WHAT IS REQUIRED:
Leaving out the pictures, retype the lines from the top of the listing through the line with "Реализованы функции управления" exactly.

DATA SHOWN:
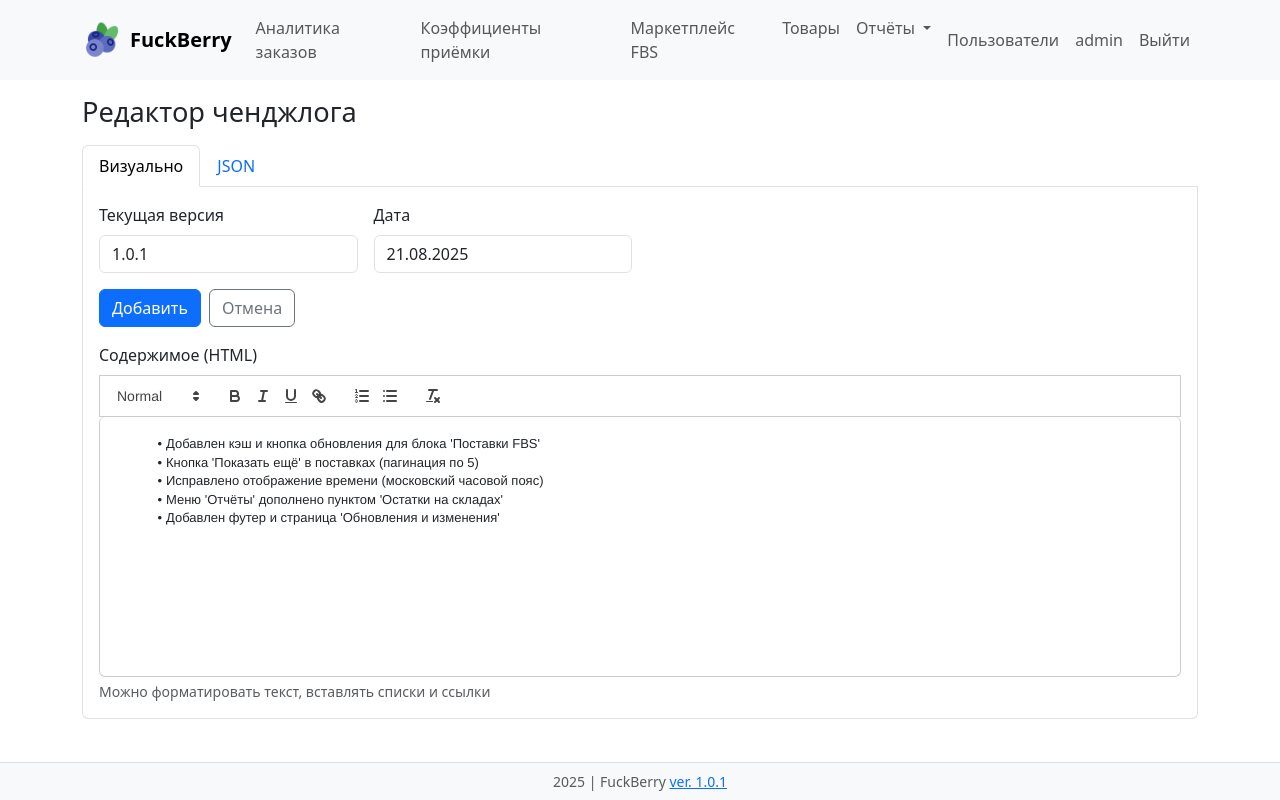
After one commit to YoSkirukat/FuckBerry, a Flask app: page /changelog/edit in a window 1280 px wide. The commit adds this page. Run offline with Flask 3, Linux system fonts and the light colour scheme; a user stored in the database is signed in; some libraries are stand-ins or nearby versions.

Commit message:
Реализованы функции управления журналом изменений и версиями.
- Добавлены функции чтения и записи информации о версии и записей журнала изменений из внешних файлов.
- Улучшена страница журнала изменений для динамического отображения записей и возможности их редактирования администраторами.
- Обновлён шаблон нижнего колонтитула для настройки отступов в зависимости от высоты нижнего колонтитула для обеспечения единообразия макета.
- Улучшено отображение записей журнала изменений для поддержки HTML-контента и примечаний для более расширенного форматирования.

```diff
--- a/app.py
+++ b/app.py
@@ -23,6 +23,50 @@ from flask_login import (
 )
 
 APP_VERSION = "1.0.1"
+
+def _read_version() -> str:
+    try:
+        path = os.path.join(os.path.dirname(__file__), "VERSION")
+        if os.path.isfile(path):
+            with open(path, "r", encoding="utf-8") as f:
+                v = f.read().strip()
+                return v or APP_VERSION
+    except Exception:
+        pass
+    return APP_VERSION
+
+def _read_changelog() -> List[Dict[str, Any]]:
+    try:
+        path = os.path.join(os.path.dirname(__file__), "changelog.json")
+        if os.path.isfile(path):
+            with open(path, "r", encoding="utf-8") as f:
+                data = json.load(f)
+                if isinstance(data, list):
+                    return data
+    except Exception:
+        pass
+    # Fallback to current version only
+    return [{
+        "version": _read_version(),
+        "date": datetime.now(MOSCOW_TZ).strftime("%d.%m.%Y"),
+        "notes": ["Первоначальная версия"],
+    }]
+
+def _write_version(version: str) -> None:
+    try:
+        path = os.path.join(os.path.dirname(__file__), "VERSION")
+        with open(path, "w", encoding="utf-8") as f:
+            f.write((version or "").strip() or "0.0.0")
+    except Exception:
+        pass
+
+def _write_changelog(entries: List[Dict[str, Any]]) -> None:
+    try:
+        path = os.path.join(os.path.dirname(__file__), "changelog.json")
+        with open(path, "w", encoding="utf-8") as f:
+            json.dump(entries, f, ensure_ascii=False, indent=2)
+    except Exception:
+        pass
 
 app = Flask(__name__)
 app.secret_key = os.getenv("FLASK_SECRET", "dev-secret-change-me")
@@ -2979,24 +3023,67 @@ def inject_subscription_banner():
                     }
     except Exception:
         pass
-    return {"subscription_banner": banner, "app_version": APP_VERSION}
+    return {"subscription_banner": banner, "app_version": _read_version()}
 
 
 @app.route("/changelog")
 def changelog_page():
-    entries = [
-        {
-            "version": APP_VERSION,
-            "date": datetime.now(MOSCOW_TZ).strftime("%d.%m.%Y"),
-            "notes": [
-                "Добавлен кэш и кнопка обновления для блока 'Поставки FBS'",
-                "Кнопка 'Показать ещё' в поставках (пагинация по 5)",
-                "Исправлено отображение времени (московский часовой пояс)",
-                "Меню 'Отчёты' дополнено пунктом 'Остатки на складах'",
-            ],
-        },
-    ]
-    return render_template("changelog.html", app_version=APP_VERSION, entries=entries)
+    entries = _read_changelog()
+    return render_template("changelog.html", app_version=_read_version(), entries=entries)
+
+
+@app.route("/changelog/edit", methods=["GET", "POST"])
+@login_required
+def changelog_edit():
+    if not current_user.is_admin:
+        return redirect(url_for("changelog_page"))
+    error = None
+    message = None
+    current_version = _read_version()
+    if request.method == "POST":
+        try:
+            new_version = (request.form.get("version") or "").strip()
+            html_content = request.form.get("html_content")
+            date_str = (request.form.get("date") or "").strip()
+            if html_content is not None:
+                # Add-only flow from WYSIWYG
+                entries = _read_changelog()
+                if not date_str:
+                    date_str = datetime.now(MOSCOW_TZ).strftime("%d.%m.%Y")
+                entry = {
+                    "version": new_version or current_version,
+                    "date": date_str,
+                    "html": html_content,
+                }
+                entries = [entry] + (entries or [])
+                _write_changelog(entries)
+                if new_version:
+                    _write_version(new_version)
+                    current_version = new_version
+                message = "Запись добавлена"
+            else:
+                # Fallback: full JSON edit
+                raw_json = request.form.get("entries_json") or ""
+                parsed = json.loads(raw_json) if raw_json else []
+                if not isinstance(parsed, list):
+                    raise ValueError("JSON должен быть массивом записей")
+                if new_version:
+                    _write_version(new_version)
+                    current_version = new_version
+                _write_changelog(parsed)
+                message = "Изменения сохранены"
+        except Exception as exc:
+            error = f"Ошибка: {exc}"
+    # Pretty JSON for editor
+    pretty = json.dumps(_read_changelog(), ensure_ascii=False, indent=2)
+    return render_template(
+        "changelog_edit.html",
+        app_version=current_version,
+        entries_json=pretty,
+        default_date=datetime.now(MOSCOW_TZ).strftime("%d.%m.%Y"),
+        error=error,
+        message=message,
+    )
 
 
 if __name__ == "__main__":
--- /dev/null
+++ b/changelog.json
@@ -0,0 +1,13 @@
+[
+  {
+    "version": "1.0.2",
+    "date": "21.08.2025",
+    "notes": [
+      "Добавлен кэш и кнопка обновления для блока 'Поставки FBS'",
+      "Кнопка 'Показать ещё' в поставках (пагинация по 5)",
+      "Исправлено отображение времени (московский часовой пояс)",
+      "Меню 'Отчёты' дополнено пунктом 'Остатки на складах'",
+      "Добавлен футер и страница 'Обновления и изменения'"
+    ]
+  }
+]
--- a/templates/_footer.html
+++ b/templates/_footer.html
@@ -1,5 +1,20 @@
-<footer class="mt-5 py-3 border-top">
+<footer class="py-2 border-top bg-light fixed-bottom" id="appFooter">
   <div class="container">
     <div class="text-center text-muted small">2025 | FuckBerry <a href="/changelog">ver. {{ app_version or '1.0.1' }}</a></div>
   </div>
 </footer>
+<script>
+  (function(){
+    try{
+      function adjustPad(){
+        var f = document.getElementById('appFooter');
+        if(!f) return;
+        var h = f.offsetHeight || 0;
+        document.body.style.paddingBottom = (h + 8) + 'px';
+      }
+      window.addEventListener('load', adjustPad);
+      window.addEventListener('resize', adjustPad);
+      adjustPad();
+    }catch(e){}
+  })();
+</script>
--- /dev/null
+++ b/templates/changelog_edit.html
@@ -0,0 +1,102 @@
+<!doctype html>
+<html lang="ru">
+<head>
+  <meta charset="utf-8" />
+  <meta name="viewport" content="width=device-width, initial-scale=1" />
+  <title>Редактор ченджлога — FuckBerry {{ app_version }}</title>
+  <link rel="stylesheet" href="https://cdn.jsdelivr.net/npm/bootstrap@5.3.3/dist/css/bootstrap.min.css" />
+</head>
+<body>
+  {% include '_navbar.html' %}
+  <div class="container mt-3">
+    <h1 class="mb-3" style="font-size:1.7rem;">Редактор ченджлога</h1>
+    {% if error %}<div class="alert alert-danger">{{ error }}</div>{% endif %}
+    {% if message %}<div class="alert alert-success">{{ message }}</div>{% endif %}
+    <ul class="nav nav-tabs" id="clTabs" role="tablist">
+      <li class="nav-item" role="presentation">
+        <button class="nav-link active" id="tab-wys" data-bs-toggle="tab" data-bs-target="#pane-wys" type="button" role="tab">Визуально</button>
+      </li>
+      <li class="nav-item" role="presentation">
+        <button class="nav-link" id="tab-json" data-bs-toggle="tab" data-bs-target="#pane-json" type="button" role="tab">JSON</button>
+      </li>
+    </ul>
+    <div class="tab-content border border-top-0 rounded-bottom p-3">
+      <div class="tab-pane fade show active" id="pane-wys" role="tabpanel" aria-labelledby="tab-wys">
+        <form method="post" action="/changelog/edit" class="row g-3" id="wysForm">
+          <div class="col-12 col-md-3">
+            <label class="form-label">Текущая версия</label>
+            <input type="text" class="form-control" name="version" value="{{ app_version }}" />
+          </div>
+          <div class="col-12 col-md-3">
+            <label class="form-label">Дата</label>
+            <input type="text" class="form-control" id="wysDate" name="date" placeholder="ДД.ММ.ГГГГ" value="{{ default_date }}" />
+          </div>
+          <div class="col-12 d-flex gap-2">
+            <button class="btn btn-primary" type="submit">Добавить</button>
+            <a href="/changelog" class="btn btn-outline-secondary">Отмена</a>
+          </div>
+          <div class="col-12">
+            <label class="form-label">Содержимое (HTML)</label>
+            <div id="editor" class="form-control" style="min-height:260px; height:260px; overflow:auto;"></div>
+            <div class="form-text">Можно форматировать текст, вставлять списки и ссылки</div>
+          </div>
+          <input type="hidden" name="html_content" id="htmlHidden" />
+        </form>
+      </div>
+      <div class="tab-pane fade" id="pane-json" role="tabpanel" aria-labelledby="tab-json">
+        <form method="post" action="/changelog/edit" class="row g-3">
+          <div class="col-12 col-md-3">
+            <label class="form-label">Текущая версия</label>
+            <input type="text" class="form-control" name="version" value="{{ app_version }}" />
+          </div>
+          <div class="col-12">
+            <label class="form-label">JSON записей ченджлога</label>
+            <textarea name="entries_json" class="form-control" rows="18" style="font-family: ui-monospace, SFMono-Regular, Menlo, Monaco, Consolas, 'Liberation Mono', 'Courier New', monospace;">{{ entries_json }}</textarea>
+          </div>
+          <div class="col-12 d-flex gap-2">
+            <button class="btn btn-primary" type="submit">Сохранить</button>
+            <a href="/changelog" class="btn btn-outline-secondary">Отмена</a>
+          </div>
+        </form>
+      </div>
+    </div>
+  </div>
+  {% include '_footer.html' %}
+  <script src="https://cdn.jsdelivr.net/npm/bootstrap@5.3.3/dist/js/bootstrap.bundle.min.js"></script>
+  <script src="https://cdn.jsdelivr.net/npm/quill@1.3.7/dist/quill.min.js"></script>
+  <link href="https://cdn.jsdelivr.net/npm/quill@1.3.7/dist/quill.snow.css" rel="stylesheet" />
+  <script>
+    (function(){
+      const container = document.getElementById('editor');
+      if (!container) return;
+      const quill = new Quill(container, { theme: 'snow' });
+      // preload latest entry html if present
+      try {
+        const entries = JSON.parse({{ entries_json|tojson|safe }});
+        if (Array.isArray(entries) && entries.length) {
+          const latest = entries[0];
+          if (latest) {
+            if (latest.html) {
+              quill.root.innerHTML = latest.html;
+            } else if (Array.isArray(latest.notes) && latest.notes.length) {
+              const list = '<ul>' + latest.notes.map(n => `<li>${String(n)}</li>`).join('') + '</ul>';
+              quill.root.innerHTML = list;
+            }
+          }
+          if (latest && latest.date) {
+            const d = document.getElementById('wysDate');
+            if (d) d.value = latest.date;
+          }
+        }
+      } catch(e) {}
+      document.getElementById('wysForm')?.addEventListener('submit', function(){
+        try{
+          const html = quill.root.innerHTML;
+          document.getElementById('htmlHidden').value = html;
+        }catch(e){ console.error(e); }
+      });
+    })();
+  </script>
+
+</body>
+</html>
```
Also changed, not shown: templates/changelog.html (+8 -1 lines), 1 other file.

EXPECTED ANSWER:
After one commit to YoSkirukat/FuckBerry, a Flask app: page /changelog/edit in a window 1280 px wide. The commit adds this page. Run offline with Flask 3, Linux system fonts and the light colour scheme; a user stored in the database is signed in; some libraries are stand-ins or nearby versions.

Commit message:
Реализованы функции управления журналом изменений и версиями.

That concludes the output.